Say how many lines of the listing below include the string "ipynb" and add nothing else.

*** Records provided

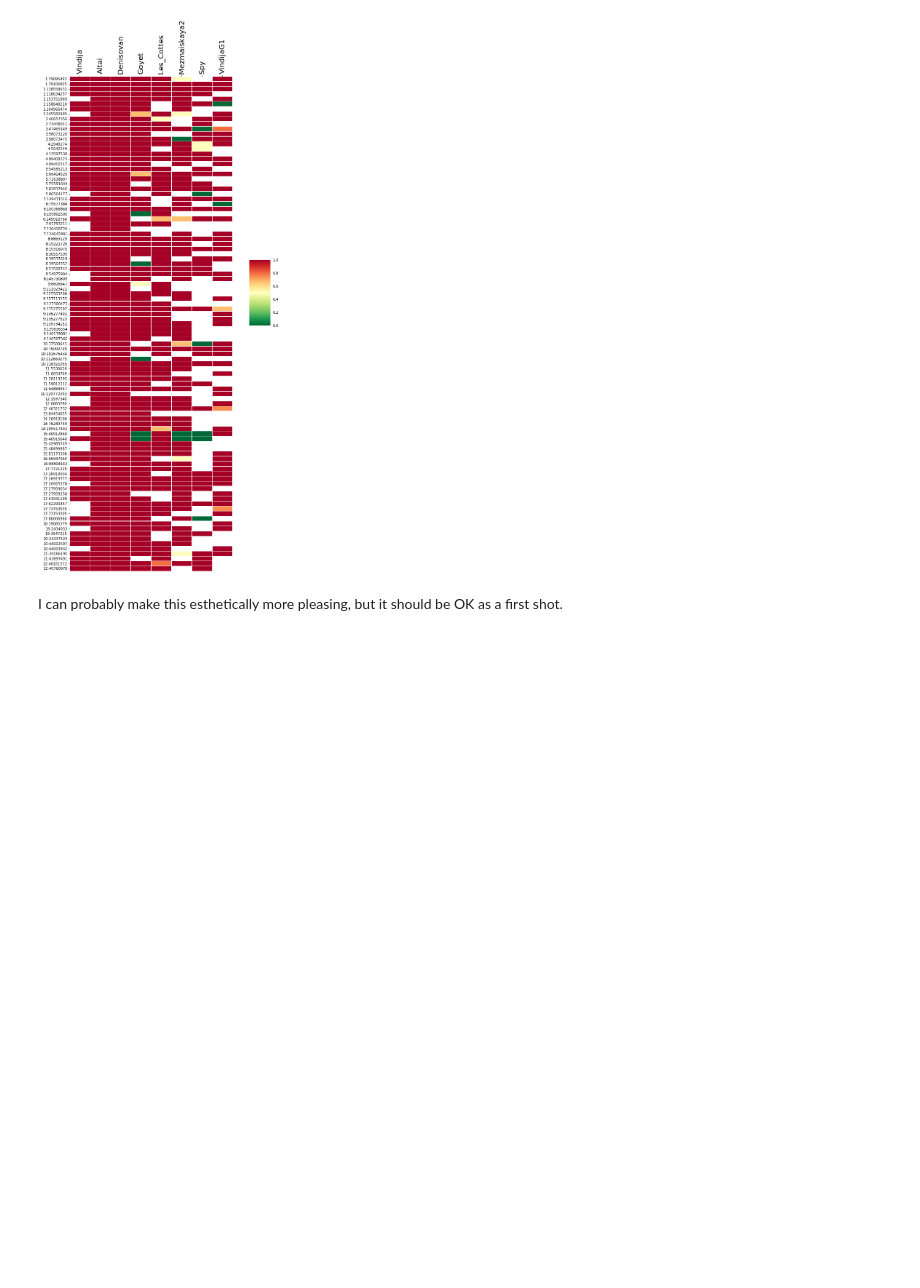
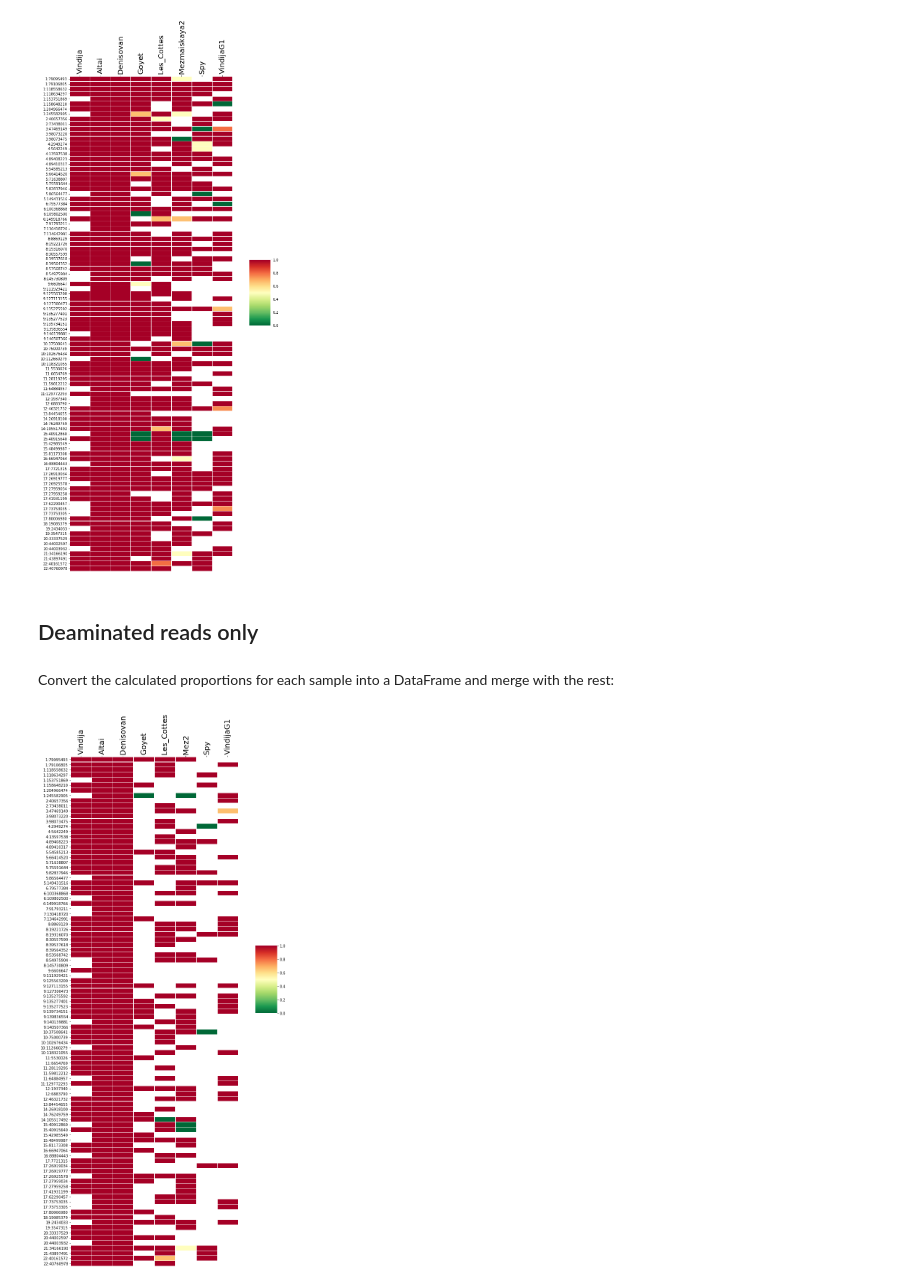
Before and after one commit to bodkan/late-nea-review, a Jupyter notebook: catalog_stuff.ipynb, the cells around one changed output. Cells and saved outputs as stored; diff of their text form; code cells hidden in the pictures; blank space fills up the shorter version.

Commit message:
Add deaminated-only analysis

```diff
--- a/catalog_stuff.ipynb
+++ b/catalog_stuff.ipynb
@@ -160,4 +182,2 @@ for nea in late_nea:
 # %% [markdown]
 Convert the calculated proportions for each sample into a DataFrame and merge with the rest:
-# %%
-catalog_props = catalog.reset_index(drop=True).join(pd.DataFrame(all_props))
@@ -199,5 +197,29 @@ ax.xaxis.tick_top()
 _ = ax.set_xticklabels(ax.get_xticklabels(), rotation=90, size=20, horizontalalignment='center')
 # %% [output]
 [figure]
-# %% [markdown]
-I can probably make this esthetically more pleasing, but it should be OK as a first shot.
+# %% [markdown]
+## Deaminated reads only
+# %%
+late_nea = ['Goyet', 'Les_Cottes', 'Mez2', 'Spy', 'VindijaG1']
+bam_dir = '/mnt/expressions/mateja/Late_Neandertals/Final_complete_dataset/L35MQ25_mapptrack_per_individual_deam/'
+bam_suffix = '_L35MQ25_deam3or5_ontarget.bam'
+
+deam_late_nea_props = calc_anc_props(late_nea, bam_dir, bam_suffix)
+# %% [markdown]
+Convert the calculated proportions for each sample into a DataFrame and merge with the rest:
+# %%
+deam_catalog_props = (
+    catalog
+    .reset_index(drop=True)
+    .join(deam_late_nea_props)
+    .drop(labels=['chrom', 'pos', 'consequence', 'ancestral', 'derived'], axis=1)
+)
+deam_catalog_props.index = catalog_props.chrom.astype(str) + ':' + catalog_props.pos.astype(str)
+# %%
+fig, ax = plt.subplots(1, 1, figsize=(8,25))
+cbar_ax = fig.add_axes([.98, .5, .1, .1])
+sns.heatmap(deam_catalog_props, cmap='RdYlGn_r', linewidths=0.1, ax=ax, cbar_ax=cbar_ax, cbar=True)
+ax.xaxis.tick_top()
+_ = ax.set_xticklabels(ax.get_xticklabels(), rotation=90, size=20, horizontalalignment='center')
+# %% [output]
+[figure, added]
```
Also changed, not shown: parts of 14 cells of this notebook.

******

Response below: 3